A concerned Indian Muslim brother once wrote: â€œthe new Waqf Law should comply with theÂ provisions of the Sharia law; but it should also take into account features from present dayÂ Economic system, so that centuries old archaic restrictions do not restrict use of Waqf property forÂ the growth of the community; for instance development of modern Muslim higher educationÂ institutions, hospitals, etc. Genuine sharia throughout the 600 year Muslim rule has always beenÂ flexible and nuanced, not dogmatic.â€
I cannot agree more. However, let us also take note of the fact that fiqhi rules pertaining to awqafÂ have undergone a revisit by contemporary scholars and academies. The flexibility that has beenÂ accorded by global bodies, such as, the OIC Islamic Fiqh Academy is perhaps more than adequateÂ to undertake large-scale development of awqaf properties for education, health care and otherÂ social needs. In most countries, it is the absence of national laws while in others it is theÂ inefficiency of national laws for awqaf that is responsible for the decline of this gloriousÂ institution.

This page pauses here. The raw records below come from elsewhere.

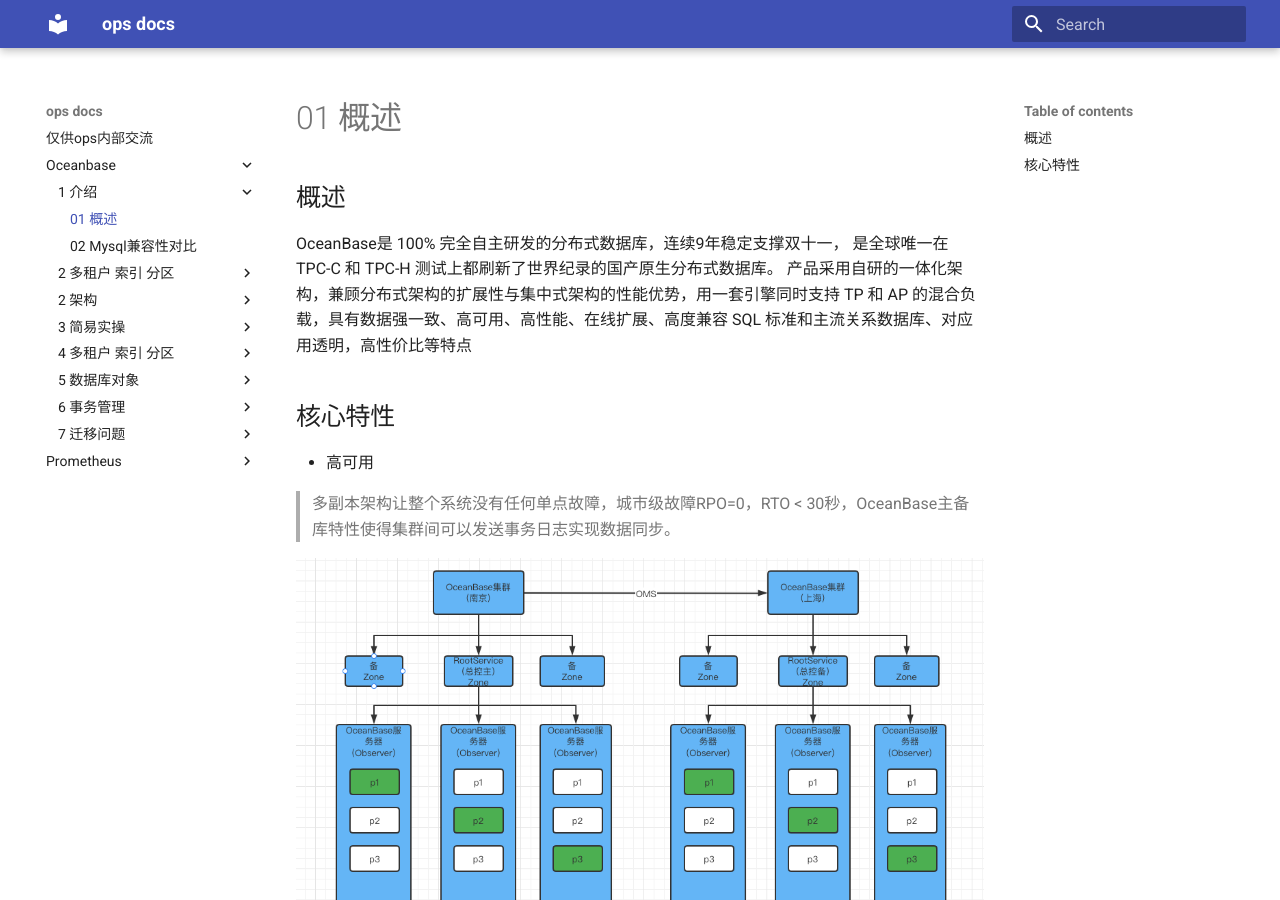
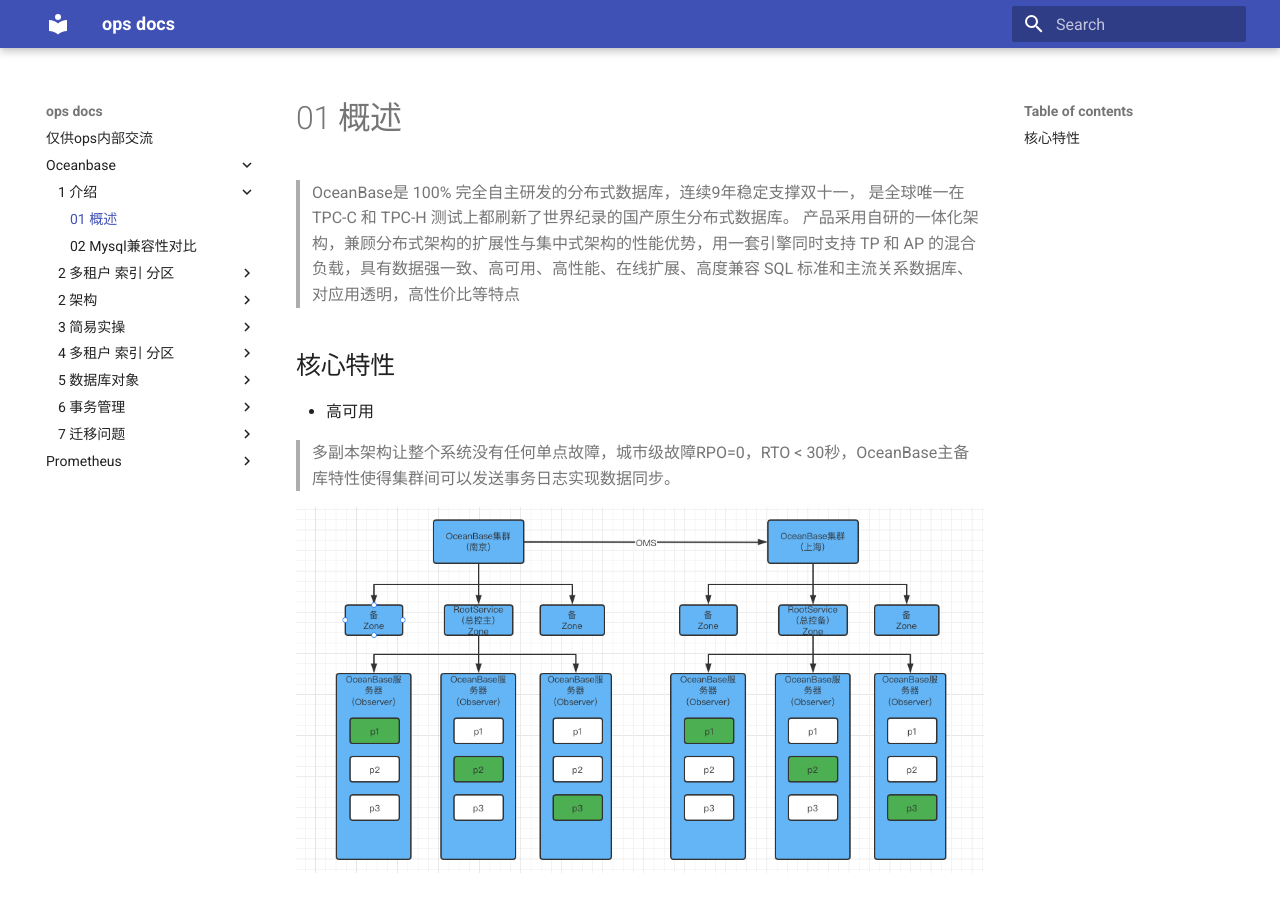
Before and after one commit to rocky-raccoon33/ops-doc, an MkDocs documentation site: the page built from docs/oceanbase/1 介绍/01 概述.md, in a window 1280 px wide and 900 px high. Built offline with MkDocs 1.6.1 and Material for MkDocs 9.7.7, drawn with Linux system fonts in a browser that asks for light colours.

Commit message:
mod：文案

```diff
--- a/docs/oceanbase/1 介绍/01 概述.md
+++ b/docs/oceanbase/1 介绍/01 概述.md
@@ -1,5 +1,4 @@
-## 概述
-OceanBase是 100% 完全自主研发的分布式数据库，连续9年稳定支撑双十一， 是全球唯一在 TPC-C 和 TPC-H 测试上都刷新了世界纪录的国产原生分布式数据库。
+> OceanBase是 100% 完全自主研发的分布式数据库，连续9年稳定支撑双十一， 是全球唯一在 TPC-C 和 TPC-H 测试上都刷新了世界纪录的国产原生分布式数据库。
 产品采用自研的一体化架构，兼顾分布式架构的扩展性与集中式架构的性能优势，用一套引擎同时支持 TP 和 AP 的混合负载，具有数据强一致、高可用、高性能、在线扩展、高度兼容 SQL 标准和主流关系数据库、对应用透明，高性价比等特点
 
 ## 核心特性
```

We Indians are fortunate enough to have a dedicated and elaborate waqf law. However, this isÂ both an inefficient and ineffective law. Much of the present war of words over finer points of theÂ proposed amendments is going to enhance neither the efficiency nor the effectiveness of this law.Â It appears that discussions are focused either on non-issues, such as, apprehensions about possibleÂ flow of benefits to â€œotherâ€ communities, or issues of trust-deficit vis-a-vis the our own communityÂ leaders from religious, political, civil organizations. Clearly, such issues cannot be addressed byÂ adding more provisions and thereby, increasing the complexity of the law. Increased complexityÂ will only push a potential donor/waqif to consider alternative forms of non-profit organization,Â such as, trusts, foundations, societies that provide far greater operational flexibility and save costs.
In a democratic set-up, such as, India, one cannot overemphasize the role of healthy deliberationsÂ along the road to policy formulation. Indeed, a few Muslim organizations, such as, ZakatÂ Foundation of India have done a great service by bringing the issues in public domain forÂ discussion. (Read ZFIâ€™s 20 point analysis of the issues here.)Â TheÂ exchange of views on the proposed regulatory changes has largely centred around SacharÂ Committee recomendations on waqf revival, recommendations of Joint Parliamentary CommitteeÂ and reponses of the Ministry of Minority Affairs (Read the transcript of interview of Honâ€™bleÂ Minister of Minority Affairs to Two Circles. Net here.)
It is not difficult to see that the discussions surrounding the proposed law give inadequateÂ attention to the issue of waqf development by facilitating private financing. The doors to privateÂ participation have of course been silently opened by enhancing the maximum permissible lease
period from three to thirty years for provision of education and healthcare on a not-for-profit basisÂ and to ten years for commercial use of the waqf asset. Indeed there are other robust fiqh-compliantÂ models entailing partnership between waqf and for-profit financial institutions that have beenÂ implemented with success in various countries. There is no reason why these models that areÂ rooted in private and community initiatives (with a minimal role for the government) cannot beÂ replicated in India. This would provide a way for Indian Muslims to invest; to invest for halal
profits; and to invest for development of the community. The models and the enablingÂ environment required for their implementation remain largely untouched by the proposed law.
While recovery, preservation and development of old awqaf is of extreme importance, theÂ dynamic nature of the institution of waqf must be recognized. There must be a continuous flow ofÂ new awqaf if it has to play a meaningful role in the socio-economic uplift of the masses. One onlyÂ has to look around and see how the newly elected government in Egypt has already embarked onÂ a strategy for creating new awqaf. Egypt has old awqaf estimated at about half a trillion EgyptianÂ pounds ($82 billion), but the yield on them was very low at about 1.5 billion pounds annuallyÂ (apparently Indian awqaf fare worse; estimated at INR 1.63 billion on a total valuation of INR 1.2Â trillion as per Sachar Committee). Lack of financial expertise with managers is identified asÂ the major contributing factor and efforts are on to enhance the competency level of managers.Â However, more importantly, the policy makers have decided to bring in the sukuk that wouldÂ encourage and enable the formation of waqf through multiple small subscriptions to public offerÂ of sukuk, in contrast to the traditional method of waqf through a contribution from a singleÂ wealthy donor. The proceeds of the sukuk could then be used to purchase waqf assets. Doing aÂ waqf would then be easy and convenient. Managing waqf too would be easy and flexible.
Mohammed Obaidullah | July 15, 2012